◆ Work required ◆
Copy every line of the entries that includes the word "ipynb".

◆ Data shown ◆
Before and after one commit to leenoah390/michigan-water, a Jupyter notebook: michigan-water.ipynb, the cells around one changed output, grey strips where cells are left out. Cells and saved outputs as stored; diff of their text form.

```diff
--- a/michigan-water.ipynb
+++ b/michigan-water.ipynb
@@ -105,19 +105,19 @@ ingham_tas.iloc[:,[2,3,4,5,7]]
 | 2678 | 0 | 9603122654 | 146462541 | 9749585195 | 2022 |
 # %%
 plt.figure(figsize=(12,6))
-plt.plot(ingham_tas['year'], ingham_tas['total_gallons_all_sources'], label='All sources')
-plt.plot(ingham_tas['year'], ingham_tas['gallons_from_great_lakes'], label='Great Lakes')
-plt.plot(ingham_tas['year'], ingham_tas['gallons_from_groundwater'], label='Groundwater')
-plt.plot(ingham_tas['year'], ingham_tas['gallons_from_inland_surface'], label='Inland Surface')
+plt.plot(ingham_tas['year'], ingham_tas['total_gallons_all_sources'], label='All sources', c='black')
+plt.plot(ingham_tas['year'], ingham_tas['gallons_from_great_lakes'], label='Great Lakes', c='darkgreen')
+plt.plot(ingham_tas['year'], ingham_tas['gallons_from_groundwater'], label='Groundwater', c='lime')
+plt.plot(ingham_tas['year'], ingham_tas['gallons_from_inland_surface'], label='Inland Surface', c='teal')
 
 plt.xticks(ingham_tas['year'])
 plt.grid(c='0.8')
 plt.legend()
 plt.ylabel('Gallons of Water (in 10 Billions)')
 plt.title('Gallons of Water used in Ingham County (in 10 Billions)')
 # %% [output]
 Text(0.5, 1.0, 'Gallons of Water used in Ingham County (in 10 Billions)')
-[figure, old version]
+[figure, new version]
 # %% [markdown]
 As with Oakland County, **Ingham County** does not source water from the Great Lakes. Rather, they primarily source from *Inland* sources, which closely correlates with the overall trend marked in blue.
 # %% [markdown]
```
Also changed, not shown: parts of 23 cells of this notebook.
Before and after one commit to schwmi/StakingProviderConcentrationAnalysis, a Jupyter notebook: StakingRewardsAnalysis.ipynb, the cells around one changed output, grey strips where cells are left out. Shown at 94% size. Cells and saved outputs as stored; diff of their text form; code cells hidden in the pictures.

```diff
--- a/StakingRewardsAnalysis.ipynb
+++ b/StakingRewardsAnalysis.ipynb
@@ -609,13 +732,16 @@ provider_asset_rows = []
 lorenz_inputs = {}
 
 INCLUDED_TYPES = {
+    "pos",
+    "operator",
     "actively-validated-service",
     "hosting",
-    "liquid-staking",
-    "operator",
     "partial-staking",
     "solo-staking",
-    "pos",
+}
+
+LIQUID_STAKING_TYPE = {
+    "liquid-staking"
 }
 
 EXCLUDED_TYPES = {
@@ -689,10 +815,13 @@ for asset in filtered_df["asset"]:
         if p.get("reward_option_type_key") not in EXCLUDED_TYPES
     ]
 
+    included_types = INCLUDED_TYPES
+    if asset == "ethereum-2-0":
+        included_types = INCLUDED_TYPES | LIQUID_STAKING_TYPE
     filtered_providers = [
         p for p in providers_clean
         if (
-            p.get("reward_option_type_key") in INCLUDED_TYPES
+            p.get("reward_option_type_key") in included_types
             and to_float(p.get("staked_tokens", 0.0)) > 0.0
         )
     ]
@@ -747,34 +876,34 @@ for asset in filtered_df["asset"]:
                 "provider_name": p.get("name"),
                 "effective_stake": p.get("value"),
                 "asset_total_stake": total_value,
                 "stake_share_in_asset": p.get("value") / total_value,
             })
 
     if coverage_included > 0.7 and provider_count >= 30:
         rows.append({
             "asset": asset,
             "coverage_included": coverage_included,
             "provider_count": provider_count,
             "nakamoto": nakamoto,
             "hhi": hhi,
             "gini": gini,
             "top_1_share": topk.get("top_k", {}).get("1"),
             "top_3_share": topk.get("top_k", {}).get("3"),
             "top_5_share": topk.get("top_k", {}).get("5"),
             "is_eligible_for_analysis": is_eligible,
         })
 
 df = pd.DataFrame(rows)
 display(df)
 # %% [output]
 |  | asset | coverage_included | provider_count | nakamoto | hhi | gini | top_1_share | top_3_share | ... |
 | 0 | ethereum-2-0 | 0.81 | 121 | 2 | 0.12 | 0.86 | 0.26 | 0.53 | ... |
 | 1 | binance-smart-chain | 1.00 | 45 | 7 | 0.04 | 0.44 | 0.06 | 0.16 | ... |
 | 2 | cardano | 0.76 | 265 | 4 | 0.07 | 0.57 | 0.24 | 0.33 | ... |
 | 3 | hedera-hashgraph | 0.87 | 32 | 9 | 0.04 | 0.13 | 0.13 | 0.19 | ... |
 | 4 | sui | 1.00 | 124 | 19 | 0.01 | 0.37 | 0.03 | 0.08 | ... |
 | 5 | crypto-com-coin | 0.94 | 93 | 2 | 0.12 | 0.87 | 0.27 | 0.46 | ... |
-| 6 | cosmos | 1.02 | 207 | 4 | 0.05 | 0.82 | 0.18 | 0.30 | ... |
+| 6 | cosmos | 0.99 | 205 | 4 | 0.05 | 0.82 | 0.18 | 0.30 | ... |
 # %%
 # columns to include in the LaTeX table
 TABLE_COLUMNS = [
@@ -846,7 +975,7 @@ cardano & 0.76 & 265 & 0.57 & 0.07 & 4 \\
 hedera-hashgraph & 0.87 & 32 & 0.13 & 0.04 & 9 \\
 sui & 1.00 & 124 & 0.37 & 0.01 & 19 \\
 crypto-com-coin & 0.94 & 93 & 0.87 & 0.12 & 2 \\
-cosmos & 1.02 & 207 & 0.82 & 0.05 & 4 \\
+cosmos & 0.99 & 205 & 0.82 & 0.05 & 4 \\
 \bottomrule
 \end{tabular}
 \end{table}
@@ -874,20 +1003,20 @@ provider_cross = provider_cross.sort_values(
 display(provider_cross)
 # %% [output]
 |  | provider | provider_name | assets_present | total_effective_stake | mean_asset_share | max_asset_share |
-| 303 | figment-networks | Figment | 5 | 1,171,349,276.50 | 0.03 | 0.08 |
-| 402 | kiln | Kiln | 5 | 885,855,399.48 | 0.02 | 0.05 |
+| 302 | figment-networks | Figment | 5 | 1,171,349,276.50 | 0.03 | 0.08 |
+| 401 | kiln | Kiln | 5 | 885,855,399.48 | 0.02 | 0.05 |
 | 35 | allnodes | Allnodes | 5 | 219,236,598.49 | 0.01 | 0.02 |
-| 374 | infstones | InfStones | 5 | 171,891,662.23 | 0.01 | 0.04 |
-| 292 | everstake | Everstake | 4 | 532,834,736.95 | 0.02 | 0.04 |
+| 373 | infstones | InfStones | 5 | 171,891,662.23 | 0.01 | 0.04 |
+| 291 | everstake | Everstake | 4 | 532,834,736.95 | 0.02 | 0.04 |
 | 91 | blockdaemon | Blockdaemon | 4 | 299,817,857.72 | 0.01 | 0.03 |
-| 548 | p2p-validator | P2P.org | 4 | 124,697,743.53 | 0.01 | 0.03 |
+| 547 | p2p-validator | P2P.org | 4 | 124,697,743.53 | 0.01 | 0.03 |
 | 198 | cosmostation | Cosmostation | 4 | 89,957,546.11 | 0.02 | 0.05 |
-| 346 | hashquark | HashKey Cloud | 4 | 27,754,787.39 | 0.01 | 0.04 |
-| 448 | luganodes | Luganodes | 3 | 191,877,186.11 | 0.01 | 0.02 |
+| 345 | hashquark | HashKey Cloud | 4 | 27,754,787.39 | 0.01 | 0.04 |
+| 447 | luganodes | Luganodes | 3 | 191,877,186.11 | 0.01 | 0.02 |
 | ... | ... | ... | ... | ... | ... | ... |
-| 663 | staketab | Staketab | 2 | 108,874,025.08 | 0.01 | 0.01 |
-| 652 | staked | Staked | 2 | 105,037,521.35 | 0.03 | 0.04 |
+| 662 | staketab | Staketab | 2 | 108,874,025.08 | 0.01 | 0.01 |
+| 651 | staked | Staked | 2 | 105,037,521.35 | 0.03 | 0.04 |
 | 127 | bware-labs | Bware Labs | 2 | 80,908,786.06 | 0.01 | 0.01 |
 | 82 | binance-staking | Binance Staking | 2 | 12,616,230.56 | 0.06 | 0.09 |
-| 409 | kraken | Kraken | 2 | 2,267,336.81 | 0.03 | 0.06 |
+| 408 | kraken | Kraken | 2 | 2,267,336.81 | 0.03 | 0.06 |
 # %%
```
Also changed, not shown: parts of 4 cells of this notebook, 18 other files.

◆ Problem solution ◆
Before and after one commit to leenoah390/michigan-water, a Jupyter notebook: michigan-water.ipynb, the cells around one changed output, grey strips where cells are left out. Cells and saved outputs as stored; diff of their text form.
--- a/michigan-water.ipynb
+++ b/michigan-water.ipynb
Before and after one commit to schwmi/StakingProviderConcentrationAnalysis, a Jupyter notebook: StakingRewardsAnalysis.ipynb, the cells around one changed output, grey strips where cells are left out. Shown at 94% size. Cells and saved outputs as stored; diff of their text form; code cells hidden in the pictures.
--- a/StakingRewardsAnalysis.ipynb
+++ b/StakingRewardsAnalysis.ipynb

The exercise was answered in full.